The more you smoke the more risk affecting your fertility, affecting both your ability to conceive and increasing the time it takes to get pregnant. Research has identified that the passage of the egg along the fallopian tubes is less efficient in women who smoke. This is believed to be due to the sub-optimal workings of the tiny ‘hair like’ structures called cilia in the fallopian tubes that waft the egg along the tube and into the uterus. In women who smoke, these appear almost ‘burnt’ off, as is often the case with nasal hair from smoking.
 
Worryingly, you don’t have to smoke yourself to affect your fertility. Passive smokers are more likely than women in non-smoking households to take longer to conceive. Smoking also destroys all the vital nutrients, such as zinc, selenium and vitamin c that your body needs to be working at its optimum and for you to conceive.
 
You are also more likely to have lower oestrogen and progesterone levels and have inadequate luteinising hormone. This delicate hormonal balance is crucial for conception and if just one hormone is disrupted, conceiving will become difficult. Women who smoke and do conceive are much more likely to miscarry, bleed during pregnancy and deliver babies with a low birth weight which can lead to long term ill health for the child.
 
Recent research has raised concerns that smoking during pregnancy may actually affect the fertility of your unborn child. A worrying find.
 

For Men...

Men who smoke are more likely to have a decreased sperm count and have sperm that are less motile, meaning that the sperm may have difficulties in swimming toward and successfully penetrating the egg. It is more likely that a man who smokes will have a higher percentage of abnormal sperm, again hampering their ability to meet the egg. Like a woman, a man’s hormonal balance is also affected by smoking and men who smoke are inclined to have reduced testosterone. This can have devastating effects on sperm production and libido.
 
Finally, children born to men who smoke are more likely to suffer with congenital abnormalities and have a higher risk of developing health problems such as asthma.
 

The Good News...

 
The good news is that there is something you can do to change this. Men’s sperm regenerates every 3 months and therefore if a man stops smoking, 3 months later his sperm will be dramatically improved and very quickly returns to normal.
 
For women it’s harder to reverse the damage caused by smoking, however giving up today will without doubt prevent any further effect on the health of your ovary or your general health. It is hard to give up smoking, so don’t try to do this alone.
 
Speak to your doctor to find out what help is available to you.
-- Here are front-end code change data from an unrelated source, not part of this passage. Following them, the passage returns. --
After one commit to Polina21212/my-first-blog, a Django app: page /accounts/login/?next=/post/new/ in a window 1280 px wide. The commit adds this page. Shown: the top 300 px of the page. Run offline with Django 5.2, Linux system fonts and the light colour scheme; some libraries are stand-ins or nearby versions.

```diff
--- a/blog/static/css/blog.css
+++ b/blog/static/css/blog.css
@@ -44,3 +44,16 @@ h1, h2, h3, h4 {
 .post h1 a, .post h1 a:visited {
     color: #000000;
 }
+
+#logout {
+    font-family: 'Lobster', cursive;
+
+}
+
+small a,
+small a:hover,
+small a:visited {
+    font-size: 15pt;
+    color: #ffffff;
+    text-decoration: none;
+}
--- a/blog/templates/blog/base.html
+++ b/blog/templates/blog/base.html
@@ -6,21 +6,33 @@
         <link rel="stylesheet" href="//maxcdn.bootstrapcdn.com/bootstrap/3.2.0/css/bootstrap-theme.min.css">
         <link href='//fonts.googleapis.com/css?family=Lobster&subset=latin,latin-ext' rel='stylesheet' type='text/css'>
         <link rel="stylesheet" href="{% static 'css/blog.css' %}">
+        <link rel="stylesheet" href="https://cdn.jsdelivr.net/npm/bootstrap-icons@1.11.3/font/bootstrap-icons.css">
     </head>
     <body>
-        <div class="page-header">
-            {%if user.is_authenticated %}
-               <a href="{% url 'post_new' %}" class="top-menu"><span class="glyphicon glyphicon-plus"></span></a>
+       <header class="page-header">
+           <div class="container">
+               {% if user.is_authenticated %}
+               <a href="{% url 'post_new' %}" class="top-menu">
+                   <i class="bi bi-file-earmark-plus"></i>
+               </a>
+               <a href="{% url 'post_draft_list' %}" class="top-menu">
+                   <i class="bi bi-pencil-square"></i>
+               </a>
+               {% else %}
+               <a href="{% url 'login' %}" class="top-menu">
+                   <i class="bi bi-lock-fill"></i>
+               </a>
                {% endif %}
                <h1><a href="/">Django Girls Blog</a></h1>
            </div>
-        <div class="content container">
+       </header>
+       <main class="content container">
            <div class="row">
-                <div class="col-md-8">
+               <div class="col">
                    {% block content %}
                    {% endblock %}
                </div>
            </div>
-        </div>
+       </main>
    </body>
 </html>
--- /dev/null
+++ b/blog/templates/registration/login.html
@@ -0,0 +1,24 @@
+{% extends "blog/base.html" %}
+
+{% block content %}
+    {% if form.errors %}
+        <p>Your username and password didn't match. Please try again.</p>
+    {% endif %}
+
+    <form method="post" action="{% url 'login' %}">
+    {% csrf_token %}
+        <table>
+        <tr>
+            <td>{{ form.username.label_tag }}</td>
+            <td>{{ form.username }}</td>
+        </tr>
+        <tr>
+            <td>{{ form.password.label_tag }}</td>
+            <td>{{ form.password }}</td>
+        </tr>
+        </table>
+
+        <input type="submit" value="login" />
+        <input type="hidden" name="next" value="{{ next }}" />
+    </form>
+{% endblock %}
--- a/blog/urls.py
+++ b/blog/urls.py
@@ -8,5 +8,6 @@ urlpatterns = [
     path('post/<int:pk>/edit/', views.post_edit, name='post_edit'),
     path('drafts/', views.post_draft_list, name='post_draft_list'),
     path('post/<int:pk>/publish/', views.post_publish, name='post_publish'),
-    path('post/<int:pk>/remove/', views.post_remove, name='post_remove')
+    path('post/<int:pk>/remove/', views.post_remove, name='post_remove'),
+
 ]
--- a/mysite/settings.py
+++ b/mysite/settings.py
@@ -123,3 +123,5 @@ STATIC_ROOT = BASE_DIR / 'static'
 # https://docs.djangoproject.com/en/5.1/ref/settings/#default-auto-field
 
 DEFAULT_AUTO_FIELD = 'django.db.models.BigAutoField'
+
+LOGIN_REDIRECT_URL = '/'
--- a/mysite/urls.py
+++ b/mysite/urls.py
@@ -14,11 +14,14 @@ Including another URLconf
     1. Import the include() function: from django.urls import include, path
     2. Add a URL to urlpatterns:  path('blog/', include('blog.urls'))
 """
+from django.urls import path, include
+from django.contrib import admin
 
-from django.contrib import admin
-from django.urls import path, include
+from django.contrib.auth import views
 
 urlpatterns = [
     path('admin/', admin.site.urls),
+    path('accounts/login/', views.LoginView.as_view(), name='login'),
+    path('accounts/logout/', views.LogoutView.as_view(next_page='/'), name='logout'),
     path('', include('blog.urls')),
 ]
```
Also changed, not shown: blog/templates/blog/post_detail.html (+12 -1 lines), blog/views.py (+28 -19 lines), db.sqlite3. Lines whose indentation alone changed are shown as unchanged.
In only a few months not only will you feel so much healthier but also you will have optimized your fertility for the better.
 

Book your FREE consultation with the OvuSense Fertility Nurse, Kate -  to assess your fertility potential, answer your burning fertility questions, get recommendations on how to optimize your fertility and have your charts analysed.

If you are an OvuSense customer you are entitled to a FREE 1 hour consult, if you are not currently using OvuSense you book a FREE 15 minute consultation. Consultations are held by Skype or Telephone. Don't see a time that suits you? Email Kate on kate.davies@fertility-focus.com